A group of engineering researchers recently discovered a technique for building nanoscale devices, based on the dielectric breakdown of liquid organic molecules. This process is an electrical breakdown of a dielectric - electrical insulator - whereupon being stressed beyond its dielectric strength, resulting in the sudden transition of part of the dielectric material from an insulating state to a highly
"Understanding dielectric properties of very thin layers plays a critical role in next-generation electronic devices," said Ajay Malshe, professor of mechanical engineering at the University of Arkansas. "In the past 10 years, the machining process in conductive materials for these devices has been scaled down to the micro level - between 3 and 10 micrometers. With this project, we demonstrated dielectric breakdown for the first time at the nanolevel."
These new types of nanoscale electronic components could have practical applications like electrical switches, logic elements, frequency mixers and nanoscale inductors, as well as in detecting DNA and precisely controlling drug release.

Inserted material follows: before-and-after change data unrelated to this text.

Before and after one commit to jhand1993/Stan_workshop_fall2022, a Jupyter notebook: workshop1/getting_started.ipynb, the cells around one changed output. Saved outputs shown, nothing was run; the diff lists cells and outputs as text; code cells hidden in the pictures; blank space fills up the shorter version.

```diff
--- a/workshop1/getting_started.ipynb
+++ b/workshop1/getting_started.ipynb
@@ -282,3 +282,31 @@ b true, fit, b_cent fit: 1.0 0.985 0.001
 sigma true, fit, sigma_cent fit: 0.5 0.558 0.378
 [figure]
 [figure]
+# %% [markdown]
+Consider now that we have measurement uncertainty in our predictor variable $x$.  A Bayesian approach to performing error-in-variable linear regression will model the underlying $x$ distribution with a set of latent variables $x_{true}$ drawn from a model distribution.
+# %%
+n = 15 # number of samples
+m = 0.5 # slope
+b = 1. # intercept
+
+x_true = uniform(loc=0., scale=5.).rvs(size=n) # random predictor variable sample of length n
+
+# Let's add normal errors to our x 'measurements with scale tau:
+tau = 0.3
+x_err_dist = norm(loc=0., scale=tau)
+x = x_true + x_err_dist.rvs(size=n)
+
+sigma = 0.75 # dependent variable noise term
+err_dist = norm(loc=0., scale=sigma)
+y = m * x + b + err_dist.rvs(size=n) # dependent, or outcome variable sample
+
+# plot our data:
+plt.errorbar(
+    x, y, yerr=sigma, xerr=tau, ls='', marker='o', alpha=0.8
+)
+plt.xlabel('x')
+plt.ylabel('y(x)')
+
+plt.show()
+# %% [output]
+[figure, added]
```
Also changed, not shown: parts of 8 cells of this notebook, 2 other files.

"This understanding is an important step toward achieving reproducibility, reliability and repeatability when machining at sub-20 nanometer scales, which is vital for the realization of nanoscale active systems," said Kamlakar Rajurkar, professor of industrial engineering and management systems at the University of Nebraska-Lincoln.

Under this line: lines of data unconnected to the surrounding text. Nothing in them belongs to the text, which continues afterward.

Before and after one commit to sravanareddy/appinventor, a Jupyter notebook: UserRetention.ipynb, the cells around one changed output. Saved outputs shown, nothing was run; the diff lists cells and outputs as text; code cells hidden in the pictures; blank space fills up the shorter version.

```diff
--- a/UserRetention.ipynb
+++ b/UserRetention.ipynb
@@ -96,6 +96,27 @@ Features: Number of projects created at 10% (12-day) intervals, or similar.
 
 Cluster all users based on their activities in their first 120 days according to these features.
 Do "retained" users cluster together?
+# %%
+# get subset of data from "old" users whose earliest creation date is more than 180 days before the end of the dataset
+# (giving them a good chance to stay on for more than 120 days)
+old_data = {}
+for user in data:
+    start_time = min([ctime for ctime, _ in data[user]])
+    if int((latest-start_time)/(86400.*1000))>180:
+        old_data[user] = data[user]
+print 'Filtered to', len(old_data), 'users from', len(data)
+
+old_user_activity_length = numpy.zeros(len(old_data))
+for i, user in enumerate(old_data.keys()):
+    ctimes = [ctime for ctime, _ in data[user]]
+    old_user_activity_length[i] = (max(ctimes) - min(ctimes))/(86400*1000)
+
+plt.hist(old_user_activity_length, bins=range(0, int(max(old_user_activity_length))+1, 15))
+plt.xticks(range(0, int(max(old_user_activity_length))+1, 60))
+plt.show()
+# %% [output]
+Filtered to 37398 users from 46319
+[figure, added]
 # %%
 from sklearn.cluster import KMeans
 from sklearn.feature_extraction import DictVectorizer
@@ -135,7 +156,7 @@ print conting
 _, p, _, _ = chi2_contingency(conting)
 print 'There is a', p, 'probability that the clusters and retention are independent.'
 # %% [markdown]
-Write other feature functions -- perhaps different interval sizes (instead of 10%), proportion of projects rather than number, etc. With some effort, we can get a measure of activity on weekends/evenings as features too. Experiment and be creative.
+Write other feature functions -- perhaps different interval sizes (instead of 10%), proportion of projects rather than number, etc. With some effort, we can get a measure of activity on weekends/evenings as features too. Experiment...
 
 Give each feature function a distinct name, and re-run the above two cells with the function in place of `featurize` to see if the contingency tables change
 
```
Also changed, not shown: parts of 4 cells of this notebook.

The new nanomachining technique, using an electric discharge, characterized by the formation of an electric spark and possibly an electric arc through the material, allowed the engineers to place a cathode tip - a negatively charged electrode acting as a point - against an anode plane - a positively charged plane - and sandwich the organic molecules between them.
When a voltage is applied to gap, this generates an intense electric field in the organic molecular medium, an integral part of the machining setup, a process they called nanoscale electric discharge machining, or nanoEDM.

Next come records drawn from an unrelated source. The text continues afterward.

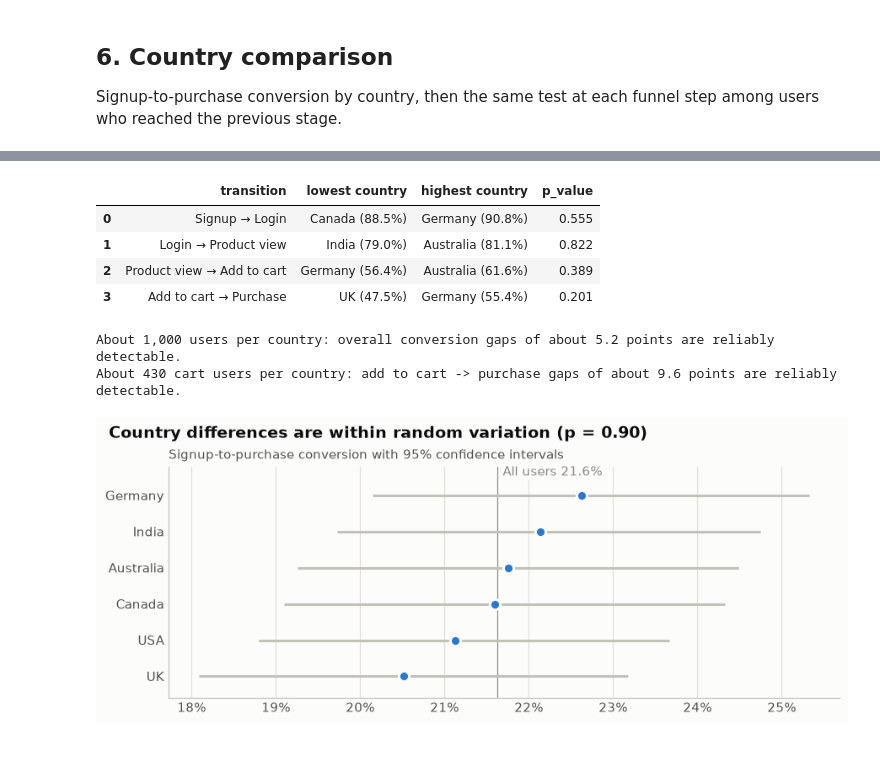
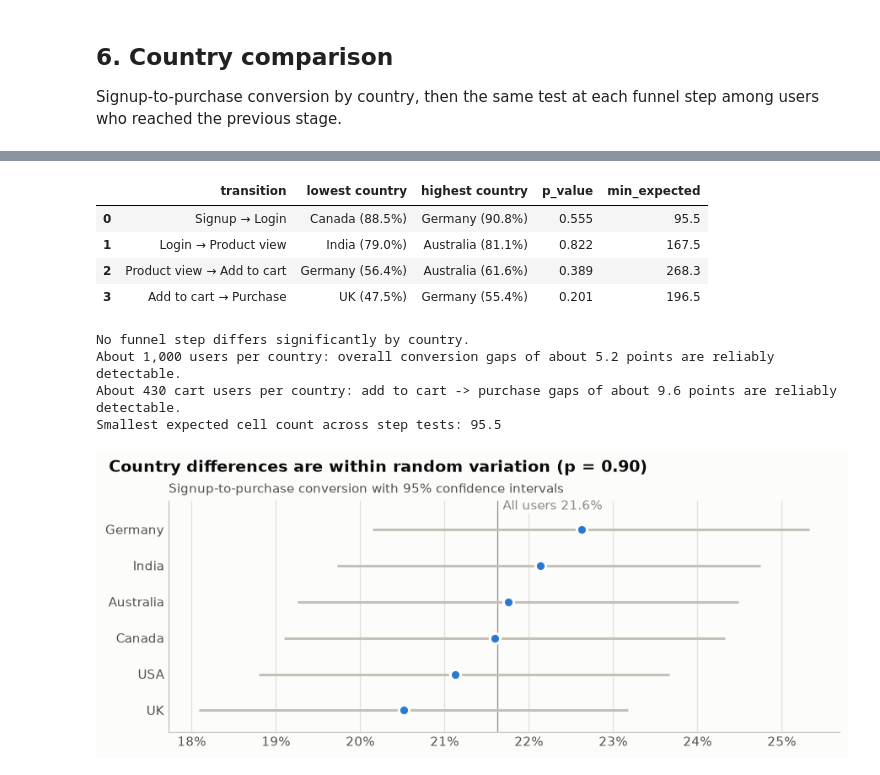
Before and after one commit to omkark2404/ecommerce-funnel-analytics, a Jupyter notebook: notebooks/funnel_analysis.ipynb, the cells around one changed output, grey strips where cells are left out. Cells and saved outputs as stored; diff of their text form; code cells hidden in the pictures.

```diff
--- a/notebooks/funnel_analysis.ipynb
+++ b/notebooks/funnel_analysis.ipynb
@@ -438,40 +484,49 @@ for previous, stage in zip(funnel.STAGES, funnel.STAGES[1:]):
         {
             "transition": f"{funnel.STAGE_LABELS[previous]} → {funnel.STAGE_LABELS[stage]}",
             "lowest country": f"{rates.idxmin()} ({rates.min():.1f}%)",
             "highest country": f"{rates.idxmax()} ({rates.max():.1f}%)",
             "p_value": round(chi2_contingency(table).pvalue, 3),
+            "min_expected": round(float(chi2_contingency(table)[3].min()), 1),
         }
     )
 step_tests = pd.DataFrame(step_tests)
 display(step_tests)
 step_significant = step_tests["p_value"].min() < ALPHA
 print("A funnel step differs significantly by country." if step_significant else "No funnel step differs significantly by country.")
 
 
 def detectable_gap(rate, users_per_group):
     # Smallest gap between two groups found 80% of the time at alpha 0.05
     # (two-sided), in percentage points. Formula: (z_{1-alpha/2} + z_{power}) *
     # sqrt(2 * p * (1-p) / n), with z = 1.96 + 0.84. Assumes equal group
     # sizes and a normal approximation — an approximation, not an exact power.
     return 100 * (1.96 + 0.84) * np.sqrt(2 * rate * (1 - rate) / users_per_group)
 
 
 per_country = len(users) / users["country"].nunique()
 cart_users = dates["add_to_cart"].notna()
 cart_rate = dates.loc[cart_users, "purchase"].notna().mean()
 cart_per_country = cart_users.sum() / users["country"].nunique()
 print(f"About {per_country:,.0f} users per country: overall conversion gaps of about "
       f"{detectable_gap(purchased.mean(), per_country):.1f} points are reliably detectable.")
 print(f"About {cart_per_country:,.0f} cart users per country: add to cart -> purchase gaps of about "
       f"{detectable_gap(cart_rate, cart_per_country):.1f} points are reliably detectable.")
+overall_gap = detectable_gap(purchased.mean(), per_country)
+cart_gap = detectable_gap(cart_rate, cart_per_country)
+min_step_expected = step_tests["min_expected"].min()
+print(f"Smallest expected cell count across step tests: {min_step_expected:.1f}")
+if min_step_expected < 5:
+    print("Warning: some expected cell counts are below 5 — those chi-square results are unreliable.")
 # %% [output]
-|  | transition | lowest country | highest country | p_value |
-| 0 | Signup → Login | Canada (88.5%) | Germany (90.8%) | 0.555 |
-| 1 | Login → Product view | India (79.0%) | Australia (81.1%) | 0.822 |
-| 2 | Product view → Add to cart | Germany (56.4%) | Australia (61.6%) | 0.389 |
-| 3 | Add to cart → Purchase | UK (47.5%) | Germany (55.4%) | 0.201 |
+|  | transition | lowest country | highest country | p_value | min_expected |
+| 0 | Signup → Login | Canada (88.5%) | Germany (90.8%) | 0.555 | 95.5 |
+| 1 | Login → Product view | India (79.0%) | Australia (81.1%) | 0.822 | 167.5 |
+| 2 | Product view → Add to cart | Germany (56.4%) | Australia (61.6%) | 0.389 | 268.3 |
+| 3 | Add to cart → Purchase | UK (47.5%) | Germany (55.4%) | 0.201 | 196.5 |
+No funnel step differs significantly by country.
 About 1,000 users per country: overall conversion gaps of about 5.2 points are reliably detectable.
 About 430 cart users per country: add to cart -> purchase gaps of about 9.6 points are reliably detectable.
+Smallest expected cell count across step tests: 95.5
 # %%
 ordered = countries.sort_values("conversion_rate_pct", ignore_index=True)
 y = np.arange(len(ordered))
```
Also changed, not shown: parts of 17 cells of this notebook, 4 other files.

"The success of nanoEDM will allow industry to work on a variety of electrically conducting and semi-conducting materials in a non-vacuum environment," said Kumar Virwani, a recent engineering doctoral graduate and co-author of the study. "It will be instrumental for a wide range of emerging applications."